*Work instructions*: Only the count is needed. Count the lines below with the word "https" in them.

*Before-and-after change records*:
○ ○ ○ ○ ○

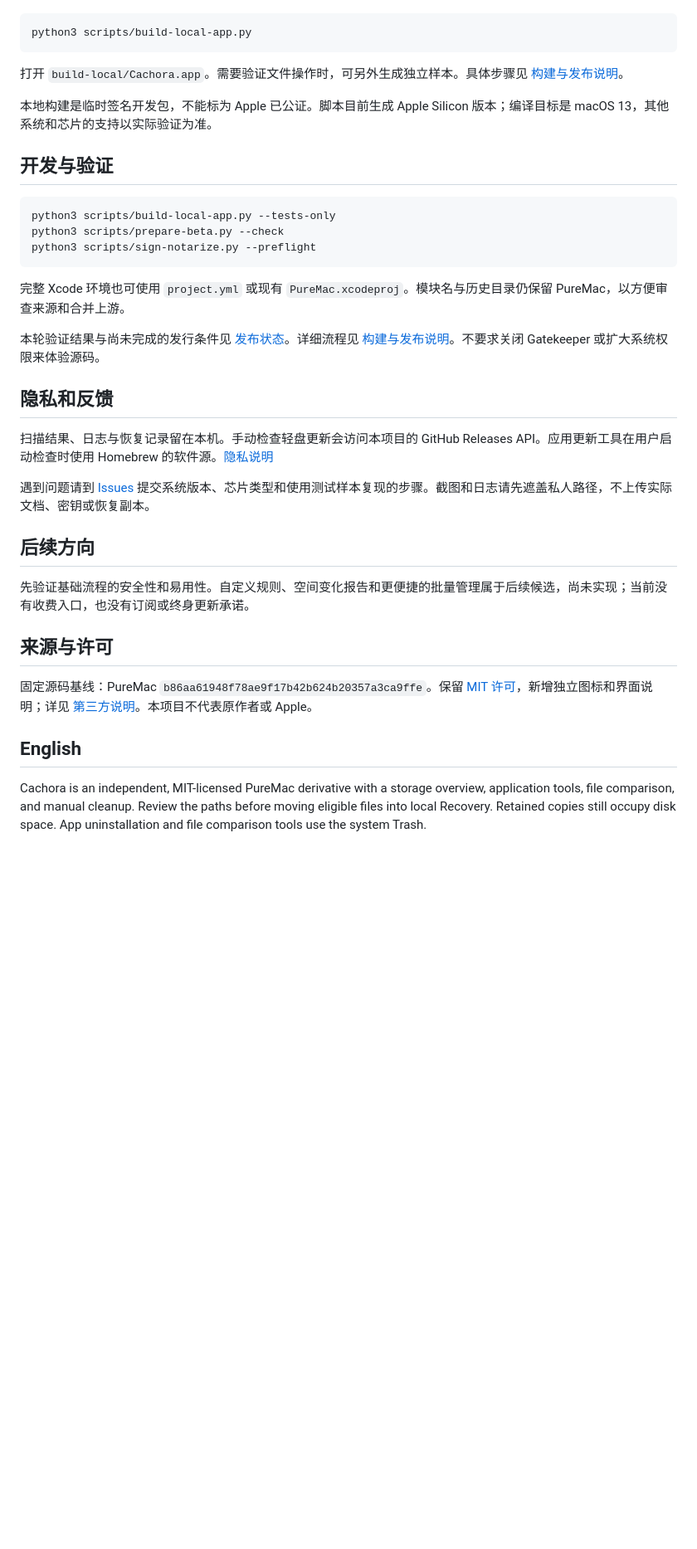
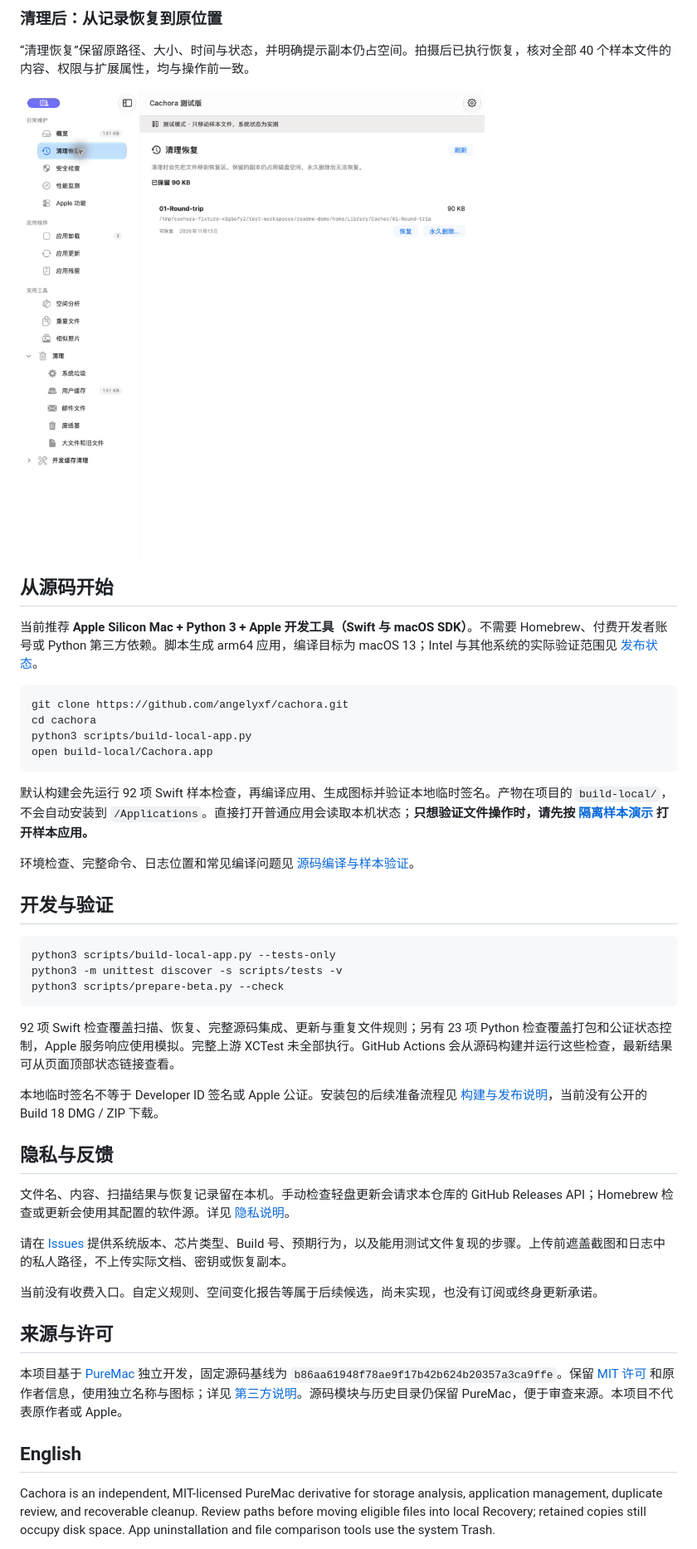
Before and after one commit to angelyxf/cachora, a Markdown page: README.md, the part around one of its changes. Shown at 83% size. Drawn GitHub-style; pictures changed too: docs/screenshots/build18-recovery.jpg (added); blank space fills up the shorter version.

````diff
--- a/README.md
+++ b/README.md
@@ -31,39 +54,49 @@ A native Mac toolkit for storage, applications, and recoverable cleanup.
+### 清理后：从记录恢复到原位置
+
+“清理恢复”保留原路径、大小、时间与状态，并明确提示副本仍占空间。拍摄后已执行恢复，核对全部 40 个样本文件的内容、权限与扩展属性，均与操作前一致。
+
+![清理恢复：测试缓存的原始路径、可恢复状态与恢复按钮](docs/screenshots/build18-recovery.jpg)
+
+## 从源码开始
+
+当前推荐 **Apple Silicon Mac + Python 3 + Apple 开发工具（Swift 与 macOS SDK）**。不需要 Homebrew、付费开发者账号或 Python 第三方依赖。脚本生成 arm64 应用，编译目标为 macOS 13；Intel 与其他系统的实际验证范围见 [发布状态](docs/RELEASE-STATUS.md)。
 
 ```sh
+git clone https://github.com/angelyxf/cachora.git
+cd cachora
 python3 scripts/build-local-app.py
+open build-local/Cachora.app
 ```
 
-打开 `build-local/Cachora.app`。需要验证文件操作时，可另外生成独立样本。具体步骤见 [构建与发布说明](docs/BETA-RELEASE.md)。
+默认构建会先运行 92 项 Swift 样本检查，再编译应用、生成图标并验证本地临时签名。产物在项目的 `build-local/`，不会自动安装到 `/Applications`。直接打开普通应用会读取本机状态；**只想验证文件操作时，请先按 [隔离样本演示](docs/BUILDING.md#只用测试文件体验) 打开样本应用。**
 
-本地构建是临时签名开发包，不能标为 Apple 已公证。脚本目前生成 Apple Silicon 版本；编译目标是 macOS 13，其他系统和芯片的支持以实际验证为准。
+环境检查、完整命令、日志位置和常见编译问题见 [源码编译与样本验证](docs/BUILDING.md)。
 
 ## 开发与验证
 
 ```sh
 python3 scripts/build-local-app.py --tests-only
+python3 -m unittest discover -s scripts/tests -v
 python3 scripts/prepare-beta.py --check
-python3 scripts/sign-notarize.py --preflight
 ```
 
-完整 Xcode 环境也可使用 `project.yml` 或现有 `PureMac.xcodeproj`。模块名与历史目录仍保留 PureMac，以方便审查来源和合并上游。
+92 项 Swift 检查覆盖扫描、恢复、完整源码集成、更新与重复文件规则；另有 23 项 Python 检查覆盖打包和公证状态控制，Apple 服务响应使用模拟。完整上游 XCTest 未全部执行。GitHub Actions 会从源码构建并运行这些检查，最新结果可从页面顶部状态链接查看。
 
-本轮验证结果与尚未完成的发行条件见 [发布状态](docs/RELEASE-STATUS.md)。详细流程见 [构建与发布说明](docs/BETA-RELEASE.md)。不要求关闭 Gatekeeper 或扩大系统权限来体验源码。
+本地临时签名不等于 Developer ID 签名或 Apple 公证。安装包的后续准备流程见 [构建与发布说明](docs/BETA-RELEASE.md)，当前没有公开的 Build 18 DMG / ZIP 下载。
 
-## 隐私和反馈
+## 隐私与反馈
 
-扫描结果、日志与恢复记录留在本机。手动检查轻盘更新会访问本项目的 GitHub Releases API。应用更新工具在用户启动检查时使用 Homebrew 的软件源。[隐私说明](PRIVACY.md)
+文件名、内容、扫描结果与恢复记录留在本机。手动检查轻盘更新会请求本仓库的 GitHub Releases API；Homebrew 检查或更新会使用其配置的软件源。详见 [隐私说明](PRIVACY.md)。
 
-遇到问题请到 [Issues](https://github.com/angelyxf/cachora/issues) 提交系统版本、芯片类型和使用测试样本复现的步骤。截图和日志请先遮盖私人路径，不上传实际文档、密钥或恢复副本。
+请在 [Issues](https://github.com/angelyxf/cachora/issues) 提供系统版本、芯片类型、Build 号、预期行为，以及能用测试文件复现的步骤。上传前遮盖截图和日志中的私人路径，不上传实际文档、密钥或恢复副本。
 
-## 后续方向
-
-先验证基础流程的安全性和易用性。自定义规则、空间变化报告和更便捷的批量管理属于后续候选，尚未实现；当前没有收费入口，也没有订阅或终身更新承诺。
+当前没有收费入口。自定义规则、空间变化报告等属于后续候选，尚未实现，也没有订阅或终身更新承诺。
 
 ## 来源与许可
 
-固定源码基线：PureMac `b86aa61948f78ae9f17b42b624b20357a3ca9ffe`。保留 [MIT 许可](LICENSE)，新增独立图标和界面说明；详见 [第三方说明](THIRD-PARTY-NOTICES.md)。本项目不代表原作者或 Apple。
+本项目基于 [PureMac](https://github.com/momenbasel/PureMac) 独立开发，固定源码基线为 `b86aa61948f78ae9f17b42b624b20357a3ca9ffe`。保留 [MIT 许可](LICENSE) 和原作者信息，使用独立名称与图标；详见 [第三方说明](THIRD-PARTY-NOTICES.md)。源码模块与历史目录仍保留 PureMac，便于审查来源。本项目不代表原作者或 Apple。
 
 ## English
 
-Cachora is an independent, MIT-licensed PureMac derivative with a storage overview, application tools, file comparison, and manual cleanup. Review the paths before moving eligible files into local Recovery. Retained copies still occupy disk space. App uninstallation and file comparison tools use the system Trash.
+Cachora is an independent, MIT-licensed PureMac derivative for storage analysis, application management, duplicate review, and recoverable cleanup. Review paths before moving eligible files into local Recovery; retained copies still occupy disk space. App uninstallation and file comparison tools use the system Trash.
 
````
Also changed, not shown: other parts of README.md (+40 -17 lines), docs/BETA-RELEASE.md (+4 -2 lines), docs/BUILDING.md (added, +109 -0 lines), docs/RELEASE-STATUS.md (+13 -4 lines), docs/screenshots/build18-cleanup-review.jpg (added), docs/screenshots/build18-duplicates.jpg (added), 1 other file.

○ ○ ○ ○ ○

*Output for this task*: 4